The very next month, Jeanne had her first surgery: the removal of the tumor via a colon section. A subsequent PET/CT scan revealed metastases in the omentum, and since there were fast-growing cysts on her ovaries, Jeanne had a second surgery the next year in January 2006, which included removal of part of the omentum, a radical hysterectomy, and an appendectomy.
Chemotherapy started in March 2006: FolFox (5fu/Leucovorin/Oxaliplatin) plus Avastin to remove possible microscopic cells that were in the blood stream. 12 treatments were completed – seven with Oxaliplatin, five without due to immuno-suppression issues.
Since then, she has had three recurrences, and the doctor has used FolFiri (5fu/Leucovorin/Irinotecan) in each case.
Jeanne's scariest episode came in August 2010, when she was hospitalized three times that month due to bowel obstructions. She was put on TPN (total parenteral nutrition) for eight months, but since the size of her bowel obstruction decreased due to an effective chemo regimen, she is now able to eat by following a low fiber/low fat diet.
In addition to standard medical practices, Jeanne practices healing on a holistic level as well. She regularly uses complementary treatments to support her body through chemo treatments: acupuncture, healing energy, and some herbal supplements all help to decrease many of the standard ongoing nuisances such as digestive challenges, stress, and depression.
Despite her desire to work and help in the community, both her illness and treatment have forced Jeanne to cease full-time employment for disability reasons. With what energy she has available, Jeanne finds happiness and fulfillment in helping others diagnosed with colon cancer “because sharing knowledge and compassionate support with each other keeps everyone as strong as possible!" This is why she loves being a CCA Buddy for newly diagnosed patients as well as a community moderator on My CCA Support - our online community.

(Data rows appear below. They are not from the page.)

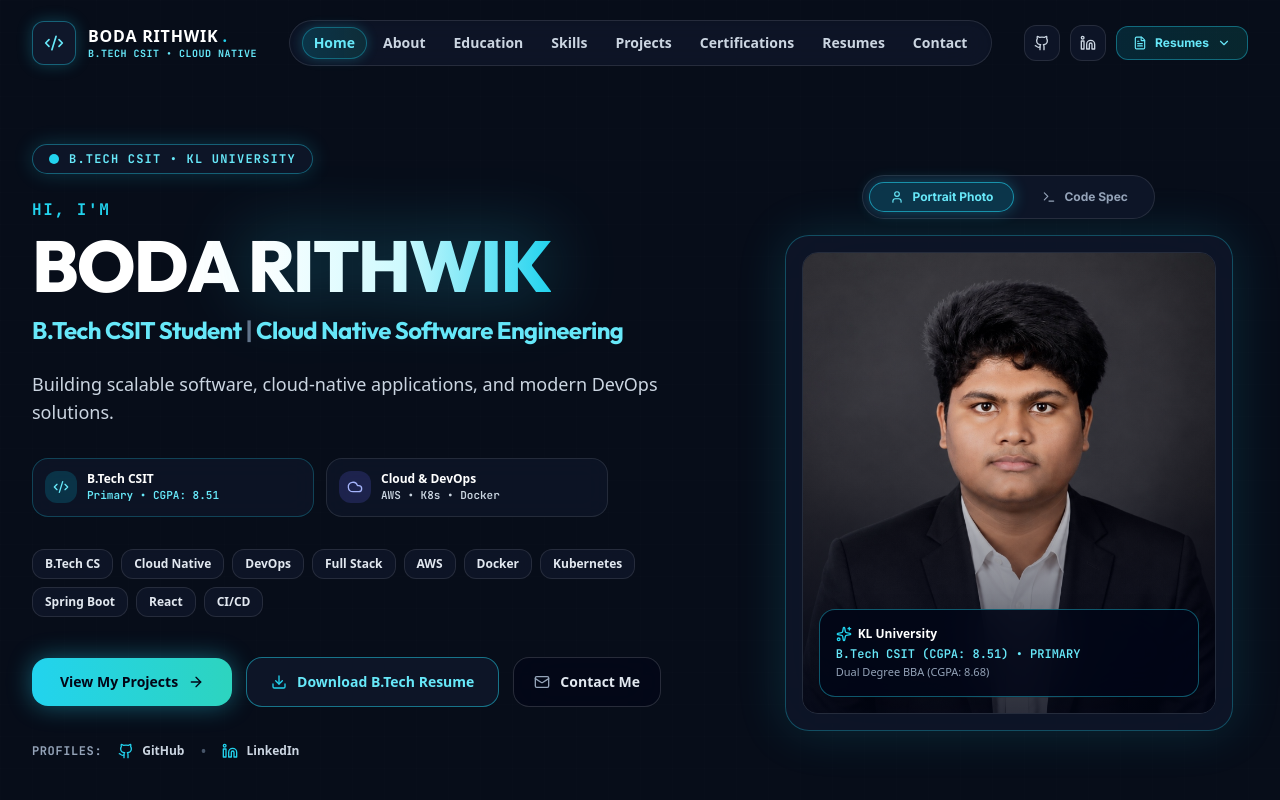
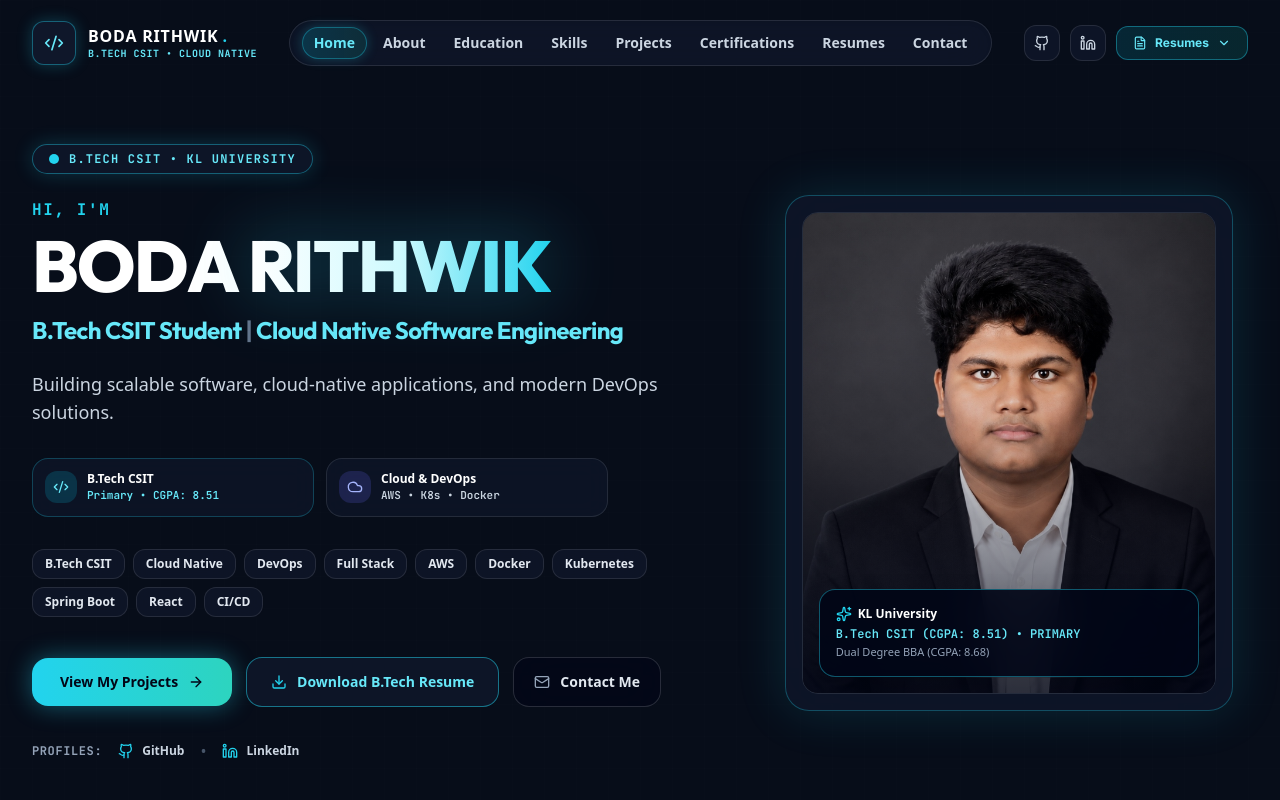
Before and after one commit to BODARITHWIK/rithwik-portfolio, a React (Vite) app: page / in a window 1280 px wide. Shown: the top 800 px of the page. Built offline with nearby package versions, Linux system fonts and the light colour scheme.

Commit message:
refactor: remove Code Spec card and tab switcher completely from Hero section

```diff
--- a/src/components/Home.jsx
+++ b/src/components/Home.jsx
@@ -1,4 +1,3 @@
-import { useState } from "react";
 import { motion } from "framer-motion";
 import {
   Github,
@@ -8,19 +7,14 @@
   Sparkles,
   ChevronDown,
   Code2,
-  Terminal,
   Cloud,
-  User,
   Download,
-  Mail,
-  CheckCircle2
+  Mail
 } from "lucide-react";
 
 function Home() {
-  const [activeTab, setActiveTab] = useState("portrait"); // "portrait" | "terminal"
-
   const badges = [
-    "B.Tech CS",
+    "B.Tech CSIT",
     "Cloud Native",
     "DevOps",
     "Full Stack",
@@ -31,17 +25,6 @@
     "React",
     "CI/CD"
   ];
-
-  const codeSnippet = `// Boda Rithwik - Cloud Native Engineer
-const engineer = {
-  name: "BODA RITHWIK",
-  degree: "B.Tech CSIT (CGPA: 8.51)",
-  specialization: "Cloud Native & DevOps",
-  cloud: ["AWS", "Kubernetes", "Docker"],
-  backend: ["Java", "Spring Boot", "REST APIs"],
-  frontend: ["React.js", "TypeScript", "Vite"],
-  status: "Available for Hire 🚀"
-};`;
 
   return (
     <section
@@ -193,49 +176,20 @@
           </div>
         </motion.div>
 
-        {/* RIGHT COLUMN: MODERN DASHBOARD CARD */}
+        {/* RIGHT COLUMN: CLEAN HERO PORTRAIT FRAME (Spans 5 columns on desktop) */}
         <motion.div
           initial={{ opacity: 0, scale: 0.94 }}
           animate={{ opacity: 1, scale: 1 }}
           transition={{ duration: 0.8, delay: 0.2, ease: [0.22, 1, 0.36, 1] }}
           className="lg:col-span-5 flex flex-col items-center justify-center w-full"
         >
-          {/* Card View Switcher: Portrait and Code Spec only */}
-          <div className="flex items-center justify-center gap-2 mb-4 z-10 bg-slate-900/90 p-1.5 rounded-full border border-white/10 backdrop-blur-xl">
-            <button
-              onClick={() => setActiveTab("portrait")}
-              className={`flex items-center gap-2 rounded-full px-5 py-1.5 text-xs font-bold transition-all duration-300 ${
-                activeTab === "portrait"
-                  ? "bg-cyan-500/20 text-cyan-300 border border-cyan-400/60 shadow-[0_0_15px_rgba(34,211,238,0.3)]"
-                  : "text-slate-400 hover:text-white"
-              }`}
-            >
-              <User className="h-3.5 w-3.5" />
-              <span>Portrait Photo</span>
-            </button>
-
-            <button
-              onClick={() => setActiveTab("terminal")}
-              className={`flex items-center gap-2 rounded-full px-5 py-1.5 text-xs font-bold transition-all duration-300 ${
-                activeTab === "terminal"
-                  ? "bg-teal-500/20 text-teal-300 border border-teal-400/60 shadow-[0_0_15px_rgba(20,184,166,0.3)]"
-                  : "text-slate-400 hover:text-white"
-              }`}
-            >
-              <Terminal className="h-3.5 w-3.5" />
-              <span>Code Spec</span>
-            </button>
-          </div>
-
           {/* Main Visual Frame */}
           <div className="relative w-full max-w-md rounded-3xl border border-cyan-400/30 bg-slate-900/85 p-4 shadow-[0_0_50px_rgba(34,211,238,0.15)] backdrop-blur-2xl transition-all duration-500 hover:border-cyan-400/60 hover:shadow-[0_0_60px_rgba(34,211,238,0.25)]">
-
-            {activeTab === "portrait" ? (
             <div className="relative overflow-hidden rounded-2xl border border-white/10 group">
               <img
                 src="/profile.jpg"
-                  alt="Boda Rithwik - B.Tech CS Student"
-                  className="h-[380px] sm:h-[460px] w-full object-cover object-top transition-transform duration-700 group-hover:scale-105"
+                alt="Boda Rithwik - B.Tech CSIT Student"
+                className="h-[380px] sm:h-[480px] w-full object-cover object-top transition-transform duration-700 group-hover:scale-105"
               />
               <div className="absolute inset-0 bg-gradient-to-t from-slate-950 via-slate-950/20 to-transparent opacity-80" />
 
@@ -257,28 +211,6 @@
                 </div>
               </div>
             </div>
-            ) : (
-              <div className="rounded-2xl border border-cyan-400/30 bg-[#040812] p-5 shadow-2xl font-mono text-xs text-slate-200 h-[380px] sm:h-[460px] flex flex-col justify-between overflow-x-auto">
-                <div className="flex items-center justify-between border-b border-white/10 pb-3 mb-3">
-                  <div className="flex items-center gap-2">
-                    <span className="h-3 w-3 rounded-full bg-rose-500/80 inline-block" />
-                    <span className="h-3 w-3 rounded-full bg-amber-500/80 inline-block" />
-                    <span className="h-3 w-3 rounded-full bg-emerald-500/80 inline-block" />
-                    <span className="text-[11px] text-slate-400 ml-2">rithwik-cloud-engineer.ts</span>
-                  </div>
-                  <span className="text-[10px] text-cyan-400 font-bold">TypeScript</span>
-                </div>
-                <pre className="text-cyan-300 font-mono text-[11px] sm:text-xs leading-relaxed whitespace-pre-wrap overflow-y-auto">
-                  {codeSnippet}
-                </pre>
-                <div className="mt-4 pt-3 border-t border-white/10 flex items-center justify-between text-[11px] text-slate-400">
-                  <span className="flex items-center gap-1 text-emerald-400 font-bold">
-                    <CheckCircle2 className="h-3.5 w-3.5" /> Ready for Production
-                  </span>
-                  <span>B.Tech Priority #1</span>
-                </div>
-              </div>
-            )}
           </div>
         </motion.div>
       </div>
```
Lines whose indentation alone changed are shown as unchanged.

Her story gives hope to many.
Visit Jeanne’s page on My CCA Support.